Pool season is almost upon us. Which means it’s time to invest in new sunscreen and pull the bathing suits out of winter storage. It’s also time to reassess pool safety, maintenance, and good risk management.
Community associations bear responsibility for common pool areas, a value-added amenity that serves as a great benefit to residents, but also a liability. Most pool injuries are minor in nature, but some serious ones can result in broken limbs, head or spinal injuries, even death. And if the community association is found to be at fault, damages can be severe.
“If someone wants to get into a pool in the evening, they’re probably going to be able to climb a fence and get in,” says Louise Cook, divisional assistant vice president for loss prevention at Great American Insurance. “The question is: What can the insured do to proactively minimize risk exposure?”
Lots of things, actually. Some questions you should be asking yourselves during warm-weather planning:
- Assuming your pool does not require a lifeguard, does the apartment manager have the necessary training to clean and operate the pool?
- Are there daily inspections to make sure that the pool is clean?
- Do you have standard opening and closing inspections at the beginning and end of the day?
- Are you keeping daily records of inspections?
- Do you have safety equipment on site?
- If someone does get hurt, what are the procedures?
- Is anyone allowed in the pool when someone is not on duty?
Great American created this basic loss-prevention pamphlet on swimming pools to help you get started.

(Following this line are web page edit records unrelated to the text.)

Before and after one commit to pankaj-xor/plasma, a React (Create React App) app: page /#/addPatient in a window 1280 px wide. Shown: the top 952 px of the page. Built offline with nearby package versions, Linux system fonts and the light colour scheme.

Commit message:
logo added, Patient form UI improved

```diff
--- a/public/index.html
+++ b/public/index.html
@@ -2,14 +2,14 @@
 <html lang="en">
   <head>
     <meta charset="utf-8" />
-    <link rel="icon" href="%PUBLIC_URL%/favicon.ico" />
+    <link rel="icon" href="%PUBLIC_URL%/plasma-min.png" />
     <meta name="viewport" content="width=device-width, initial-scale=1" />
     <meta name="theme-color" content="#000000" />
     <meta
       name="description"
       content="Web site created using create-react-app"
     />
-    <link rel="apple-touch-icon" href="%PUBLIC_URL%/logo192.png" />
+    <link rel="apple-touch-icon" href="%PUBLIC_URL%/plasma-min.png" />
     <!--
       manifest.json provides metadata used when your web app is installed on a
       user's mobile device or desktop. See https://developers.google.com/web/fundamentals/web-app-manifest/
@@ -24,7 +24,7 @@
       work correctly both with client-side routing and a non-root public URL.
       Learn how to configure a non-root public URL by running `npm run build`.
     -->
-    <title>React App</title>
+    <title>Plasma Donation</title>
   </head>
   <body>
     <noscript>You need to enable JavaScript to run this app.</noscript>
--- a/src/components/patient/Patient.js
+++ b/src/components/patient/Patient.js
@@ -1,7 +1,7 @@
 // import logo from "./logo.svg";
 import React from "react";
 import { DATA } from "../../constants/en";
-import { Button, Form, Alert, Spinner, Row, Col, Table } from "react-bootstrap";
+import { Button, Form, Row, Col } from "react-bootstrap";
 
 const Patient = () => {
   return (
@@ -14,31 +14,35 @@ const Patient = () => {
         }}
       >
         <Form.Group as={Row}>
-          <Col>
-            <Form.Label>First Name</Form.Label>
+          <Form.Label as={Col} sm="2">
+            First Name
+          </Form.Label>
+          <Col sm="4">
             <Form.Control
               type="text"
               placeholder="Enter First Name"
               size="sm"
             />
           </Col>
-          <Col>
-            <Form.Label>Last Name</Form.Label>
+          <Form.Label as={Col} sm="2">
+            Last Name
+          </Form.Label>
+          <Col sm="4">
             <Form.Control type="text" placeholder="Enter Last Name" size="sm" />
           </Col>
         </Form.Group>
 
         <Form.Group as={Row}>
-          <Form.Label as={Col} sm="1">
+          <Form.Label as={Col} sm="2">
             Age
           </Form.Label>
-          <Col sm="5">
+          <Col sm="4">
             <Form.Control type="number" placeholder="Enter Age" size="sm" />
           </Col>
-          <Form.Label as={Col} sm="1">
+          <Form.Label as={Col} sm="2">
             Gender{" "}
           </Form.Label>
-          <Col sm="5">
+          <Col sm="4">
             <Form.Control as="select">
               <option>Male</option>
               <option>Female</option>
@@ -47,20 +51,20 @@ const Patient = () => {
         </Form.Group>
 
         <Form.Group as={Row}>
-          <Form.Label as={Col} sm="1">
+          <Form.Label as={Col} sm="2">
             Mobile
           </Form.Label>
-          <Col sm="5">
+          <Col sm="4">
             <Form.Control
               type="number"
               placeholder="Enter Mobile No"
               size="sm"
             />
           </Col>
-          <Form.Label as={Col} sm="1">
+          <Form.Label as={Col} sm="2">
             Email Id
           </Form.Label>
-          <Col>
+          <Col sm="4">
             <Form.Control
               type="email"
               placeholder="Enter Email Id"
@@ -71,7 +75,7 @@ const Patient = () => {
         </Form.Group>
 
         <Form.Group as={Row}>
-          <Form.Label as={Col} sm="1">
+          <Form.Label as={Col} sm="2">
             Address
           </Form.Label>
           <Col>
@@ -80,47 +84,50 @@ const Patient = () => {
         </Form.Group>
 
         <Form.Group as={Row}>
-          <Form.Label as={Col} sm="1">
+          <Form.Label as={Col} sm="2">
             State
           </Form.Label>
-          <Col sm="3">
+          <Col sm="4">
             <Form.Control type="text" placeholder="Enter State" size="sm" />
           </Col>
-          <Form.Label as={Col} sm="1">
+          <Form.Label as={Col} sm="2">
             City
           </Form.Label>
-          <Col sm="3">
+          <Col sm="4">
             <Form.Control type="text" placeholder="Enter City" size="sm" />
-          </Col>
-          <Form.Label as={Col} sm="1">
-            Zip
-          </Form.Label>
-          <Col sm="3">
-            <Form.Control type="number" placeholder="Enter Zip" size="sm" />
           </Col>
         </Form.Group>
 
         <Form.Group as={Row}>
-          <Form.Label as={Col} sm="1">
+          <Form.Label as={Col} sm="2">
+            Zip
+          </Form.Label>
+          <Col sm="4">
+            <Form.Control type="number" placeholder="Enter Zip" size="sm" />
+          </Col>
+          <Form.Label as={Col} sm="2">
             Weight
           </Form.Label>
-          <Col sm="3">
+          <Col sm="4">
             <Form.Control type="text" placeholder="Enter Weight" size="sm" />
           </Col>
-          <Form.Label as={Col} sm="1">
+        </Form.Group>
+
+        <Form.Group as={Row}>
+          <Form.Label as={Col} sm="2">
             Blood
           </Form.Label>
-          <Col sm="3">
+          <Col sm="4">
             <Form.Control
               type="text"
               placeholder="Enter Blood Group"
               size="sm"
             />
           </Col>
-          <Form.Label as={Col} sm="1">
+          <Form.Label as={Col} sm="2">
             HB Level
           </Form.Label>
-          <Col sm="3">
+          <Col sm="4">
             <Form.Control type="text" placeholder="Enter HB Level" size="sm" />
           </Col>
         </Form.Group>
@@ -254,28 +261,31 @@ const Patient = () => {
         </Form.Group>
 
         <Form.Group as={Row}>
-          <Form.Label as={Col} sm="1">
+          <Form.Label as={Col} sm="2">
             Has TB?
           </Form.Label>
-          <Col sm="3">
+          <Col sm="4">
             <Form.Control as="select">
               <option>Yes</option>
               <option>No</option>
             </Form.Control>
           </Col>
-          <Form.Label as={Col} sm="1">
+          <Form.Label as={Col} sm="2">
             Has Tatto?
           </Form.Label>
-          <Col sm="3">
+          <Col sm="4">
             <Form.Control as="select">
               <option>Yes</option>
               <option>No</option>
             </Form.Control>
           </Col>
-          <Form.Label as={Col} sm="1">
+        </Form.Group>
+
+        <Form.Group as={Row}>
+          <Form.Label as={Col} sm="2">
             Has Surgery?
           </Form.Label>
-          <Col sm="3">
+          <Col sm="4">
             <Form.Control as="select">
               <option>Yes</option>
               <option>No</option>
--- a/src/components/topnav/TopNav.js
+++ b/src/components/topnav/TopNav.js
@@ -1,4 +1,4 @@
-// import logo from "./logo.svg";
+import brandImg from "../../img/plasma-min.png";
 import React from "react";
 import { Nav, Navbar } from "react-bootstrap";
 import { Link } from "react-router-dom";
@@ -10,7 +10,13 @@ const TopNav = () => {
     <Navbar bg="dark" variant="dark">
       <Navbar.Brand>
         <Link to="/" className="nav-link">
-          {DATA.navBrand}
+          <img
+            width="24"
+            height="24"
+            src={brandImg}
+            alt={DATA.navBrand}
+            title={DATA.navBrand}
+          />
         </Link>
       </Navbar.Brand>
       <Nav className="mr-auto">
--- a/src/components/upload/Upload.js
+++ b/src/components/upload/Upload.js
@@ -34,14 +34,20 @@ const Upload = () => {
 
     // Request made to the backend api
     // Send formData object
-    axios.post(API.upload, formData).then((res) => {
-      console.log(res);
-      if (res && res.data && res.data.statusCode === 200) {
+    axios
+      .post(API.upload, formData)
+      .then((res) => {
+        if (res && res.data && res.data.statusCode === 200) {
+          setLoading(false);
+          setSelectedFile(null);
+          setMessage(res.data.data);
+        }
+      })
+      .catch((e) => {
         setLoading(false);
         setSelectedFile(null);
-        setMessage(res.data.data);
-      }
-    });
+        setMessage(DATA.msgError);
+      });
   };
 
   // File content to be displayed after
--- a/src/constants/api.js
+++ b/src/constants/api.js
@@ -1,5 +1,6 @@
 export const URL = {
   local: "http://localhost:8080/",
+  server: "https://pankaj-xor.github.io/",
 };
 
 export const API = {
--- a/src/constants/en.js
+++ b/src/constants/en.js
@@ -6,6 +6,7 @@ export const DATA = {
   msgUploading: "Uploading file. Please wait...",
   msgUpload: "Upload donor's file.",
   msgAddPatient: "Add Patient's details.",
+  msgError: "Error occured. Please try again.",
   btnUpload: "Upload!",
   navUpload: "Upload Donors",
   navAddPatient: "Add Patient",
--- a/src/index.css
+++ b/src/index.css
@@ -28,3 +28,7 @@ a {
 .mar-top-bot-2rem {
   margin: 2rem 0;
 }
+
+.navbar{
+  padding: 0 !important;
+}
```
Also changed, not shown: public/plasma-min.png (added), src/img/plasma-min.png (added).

Because we believe in the importance of pool safety—and have seen tragedy unfold when pool areas aren’t properly maintained—we also are working with Great American to develop risk management seminars for some of our Florida clients.
“It’s human nature that accidents happen,” Cook says. “But if you prove that you’ve taken the steps to help stop an accident, that goes a long way.”